Over the last several years, energy resilience has become one of the primary metrics the military services use to assess their installations. The new benchmark has emerged as installations face threats from a vulnerable commercial grid, extreme weather events and cyberattacks. A new report produced by ADC in partnership with Converge Strategies includes four examples of how installations have deployed a mix of distributed energy resources — including solar, wind, batteries and natural gas — in combination with a microgrid to enhance their energy resilience. The case studies provide a valuable introduction to the variety of avenues defense communities can pursue to support a local installation’s effort to become more energy resilient, as each of the four projects relies on either state or local investment, or significant participation by local authorities.
The four case studies in “Beyond the Fence Line: Strengthening Military Capabilities through Energy Resilience Partnerships” are:
- Naval Construction Battalion Center Gulfport, Miss., allowed Southern Co. to install a 4.29-megawatt PV system on 23 acres of base land in exchange for the utility constructing battery storage capacity that can be “islanded off” and powered by the solar array in case of a blackout.
- Otis Air National Guard Base in Cape Cod developed a microgrid that can power the entire installation for 120 hours during outages using wind power, advanced battery technology and diesel generation. The microgrid was financed with $6 million in state resources through the Massachusetts Military Asset and Security Strategy Task Force and is expected to be fully operational in the first quarter of 2019.
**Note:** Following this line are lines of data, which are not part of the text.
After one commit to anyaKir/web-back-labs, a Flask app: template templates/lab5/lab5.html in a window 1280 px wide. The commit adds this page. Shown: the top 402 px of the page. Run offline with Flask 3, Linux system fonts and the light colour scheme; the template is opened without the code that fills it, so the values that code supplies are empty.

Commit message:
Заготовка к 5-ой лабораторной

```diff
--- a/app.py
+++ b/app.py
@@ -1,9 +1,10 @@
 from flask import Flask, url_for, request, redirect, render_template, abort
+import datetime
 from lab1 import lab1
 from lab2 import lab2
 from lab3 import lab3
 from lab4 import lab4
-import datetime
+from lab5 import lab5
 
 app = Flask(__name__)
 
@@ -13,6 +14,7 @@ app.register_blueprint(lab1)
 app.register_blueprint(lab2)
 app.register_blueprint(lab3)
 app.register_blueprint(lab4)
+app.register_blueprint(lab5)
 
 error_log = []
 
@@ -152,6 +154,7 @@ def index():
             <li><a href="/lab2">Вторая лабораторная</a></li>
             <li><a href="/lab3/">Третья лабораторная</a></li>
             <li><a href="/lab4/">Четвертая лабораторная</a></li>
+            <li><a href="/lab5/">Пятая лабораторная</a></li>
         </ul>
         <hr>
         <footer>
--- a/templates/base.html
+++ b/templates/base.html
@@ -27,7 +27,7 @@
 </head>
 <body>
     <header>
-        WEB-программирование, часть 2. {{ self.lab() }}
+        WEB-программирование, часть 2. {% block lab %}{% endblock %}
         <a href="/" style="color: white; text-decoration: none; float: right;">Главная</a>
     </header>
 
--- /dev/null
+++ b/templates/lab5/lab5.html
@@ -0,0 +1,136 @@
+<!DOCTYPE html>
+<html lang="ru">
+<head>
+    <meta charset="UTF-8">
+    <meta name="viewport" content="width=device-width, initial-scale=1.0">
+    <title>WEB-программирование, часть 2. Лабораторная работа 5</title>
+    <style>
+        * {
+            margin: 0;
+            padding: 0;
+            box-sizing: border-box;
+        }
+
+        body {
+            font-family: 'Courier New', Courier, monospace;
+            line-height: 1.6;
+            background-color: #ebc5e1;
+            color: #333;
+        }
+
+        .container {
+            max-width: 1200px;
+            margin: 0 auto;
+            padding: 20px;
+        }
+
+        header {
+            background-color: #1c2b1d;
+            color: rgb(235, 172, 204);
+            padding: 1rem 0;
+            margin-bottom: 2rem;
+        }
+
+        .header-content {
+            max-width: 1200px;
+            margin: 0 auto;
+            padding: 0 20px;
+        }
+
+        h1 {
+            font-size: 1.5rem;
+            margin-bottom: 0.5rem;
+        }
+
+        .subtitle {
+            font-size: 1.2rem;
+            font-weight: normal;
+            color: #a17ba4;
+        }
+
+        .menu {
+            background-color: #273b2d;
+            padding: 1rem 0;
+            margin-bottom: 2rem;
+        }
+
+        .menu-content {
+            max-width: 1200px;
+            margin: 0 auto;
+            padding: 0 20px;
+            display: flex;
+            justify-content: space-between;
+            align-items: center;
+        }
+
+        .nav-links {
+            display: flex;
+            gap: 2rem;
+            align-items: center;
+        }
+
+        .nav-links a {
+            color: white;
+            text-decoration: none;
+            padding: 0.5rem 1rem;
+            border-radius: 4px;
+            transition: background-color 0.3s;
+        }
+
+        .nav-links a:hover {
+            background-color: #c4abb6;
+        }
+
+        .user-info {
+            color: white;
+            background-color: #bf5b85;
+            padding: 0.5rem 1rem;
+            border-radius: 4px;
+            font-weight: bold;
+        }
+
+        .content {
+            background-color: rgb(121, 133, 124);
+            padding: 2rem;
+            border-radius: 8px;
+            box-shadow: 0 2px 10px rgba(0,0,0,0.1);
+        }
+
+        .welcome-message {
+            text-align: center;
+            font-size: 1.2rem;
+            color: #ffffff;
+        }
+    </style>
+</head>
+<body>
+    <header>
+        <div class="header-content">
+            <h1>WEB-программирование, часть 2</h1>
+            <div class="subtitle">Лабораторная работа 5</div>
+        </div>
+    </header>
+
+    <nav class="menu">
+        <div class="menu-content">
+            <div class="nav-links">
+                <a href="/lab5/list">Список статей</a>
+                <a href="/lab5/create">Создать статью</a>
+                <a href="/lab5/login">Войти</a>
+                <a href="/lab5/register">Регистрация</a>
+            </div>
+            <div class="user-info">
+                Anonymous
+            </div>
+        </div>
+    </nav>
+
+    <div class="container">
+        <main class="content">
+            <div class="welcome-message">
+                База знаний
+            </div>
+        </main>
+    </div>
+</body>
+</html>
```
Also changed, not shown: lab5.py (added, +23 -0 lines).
- Naval Submarine Base New London, Conn., partnered with the state and local government to install two 3.7-megawatt natural gas fuel cells on land leased from the Navy. During power outages, the fuel cells and an accompanying microgrid will sustain base operations. The base was able to secure part of the funding from a statewide microgrid grant program.
- Marine Corps Air Station Miramar developed a microgrid that can power the entire base for up to three weeks using landfill gas, solar energy, storage, diesel generation and natural gas. The microgrid’s control system also allows the base to create additional cost savings by offsetting electricity purchases from the grid. The system was made possible through municipal partnerships and state funding programs managed through the California Energy Commission.
Photo courtesy of U.S. Air Force